Despite the urging of much of Brazil’s ruling classes to support the measure, the world’s first national referendum which put the proposition to ban the sale of firearms was smashed decisively by a 2:1 margin.
The people who are baffled why so many common people in a murder wracked country like Brazil would oppose such a measure need to realise that it is precisely because the country has such problems with violent crime that people need the means to protect themselves.
As I have said on other occasions – the right to keep and bear arms: it’s not just for American anymore.
Maybe more Brazillians in London should be armed as well…
A new film is to be made about Che Guevara, the man whose image adorns the T-shirts of many a young student “radical” or someone trying to appear hip (even if they haven’t much clue about his real life). This story, drawn from a report at the Venice Film Festival, suggests that the man will be portrayed warts an’ all, making use of declassified CIA files. Good.
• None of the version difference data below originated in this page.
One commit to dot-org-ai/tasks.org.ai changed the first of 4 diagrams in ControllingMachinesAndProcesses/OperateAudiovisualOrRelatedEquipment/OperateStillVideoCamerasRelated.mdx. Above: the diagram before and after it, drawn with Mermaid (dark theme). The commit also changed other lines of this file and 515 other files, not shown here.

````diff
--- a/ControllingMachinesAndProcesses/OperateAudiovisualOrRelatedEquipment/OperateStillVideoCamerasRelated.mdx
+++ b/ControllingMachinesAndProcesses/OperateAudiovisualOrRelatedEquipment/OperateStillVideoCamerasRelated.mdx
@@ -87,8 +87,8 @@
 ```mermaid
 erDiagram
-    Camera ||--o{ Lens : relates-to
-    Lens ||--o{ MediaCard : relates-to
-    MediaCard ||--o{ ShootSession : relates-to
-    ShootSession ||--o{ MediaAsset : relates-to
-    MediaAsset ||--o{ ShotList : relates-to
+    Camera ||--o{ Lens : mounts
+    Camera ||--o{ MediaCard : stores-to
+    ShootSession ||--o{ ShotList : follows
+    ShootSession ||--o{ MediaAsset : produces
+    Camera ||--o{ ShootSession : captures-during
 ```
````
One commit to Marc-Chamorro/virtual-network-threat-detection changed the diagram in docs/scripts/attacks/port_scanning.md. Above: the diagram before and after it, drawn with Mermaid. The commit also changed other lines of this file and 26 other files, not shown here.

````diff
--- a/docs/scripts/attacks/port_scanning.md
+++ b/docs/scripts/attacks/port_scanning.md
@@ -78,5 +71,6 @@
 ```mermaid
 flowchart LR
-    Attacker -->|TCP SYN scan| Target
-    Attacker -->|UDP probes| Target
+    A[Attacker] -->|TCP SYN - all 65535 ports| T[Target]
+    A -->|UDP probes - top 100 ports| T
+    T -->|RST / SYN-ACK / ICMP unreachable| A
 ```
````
It is something of a pet issue here at Samizdata that while the monsters of Fascism are rightly excoriated in film and print and unthinkable of a youngster to wear a picture of Adolf Hitler on his shirt, it is considered okay to do the same with the portrait of a mass murderer like Lenin or Chairman Mao. Of course in some cases the results of this mindset are unintentionally amusing.
Maybe the message is getting through. Totalitarian socialists are not hip, and not clever.
I love this headline:
Castro Lauds Cuban Municipal Elections
I bet he does.
Under Cuba’s one-party system, city and provincial leaders, as well as representatives of the National Assembly, are elected by citizens on a local level. Anyone can be nominated to these posts, including non-members of the island’s ruling communist party – the only one recognized in Cuba’s constitution.
So, in theory, anyone can stand for election, and if they win they can then take part in choosing anyone as President.
Well, not quite.
Cuba consistently defends its system as democratic, but critics of Castro’s government argue that tight state control, a heavy police presence and neighborhood-watch groups that report on their neighbors prevent any real political freedom on the island.
It is easy to sneer, and I hereby sneer, at elections like this. But what also strikes me is that fraudulent though this system obviously is at the moment, it might eventually mutate into something genuine. To put it another way, window dressing can end up taking over the shop.
What if Castro dies – Castro will, I predict, eventually die – and there is no longer any widespread agreement about who it is proper to vote for, and who those voted for should themselves vote for when they choose Castro’s successor?
At least Castro now feels sufficiently pressured by the challenge of true democracy to feel the need to arrange his own fraudulent version of it. And the experience of participating in this charade is quite likely to make at least some of those taking part in it wonder how it might feel to vote in a real election.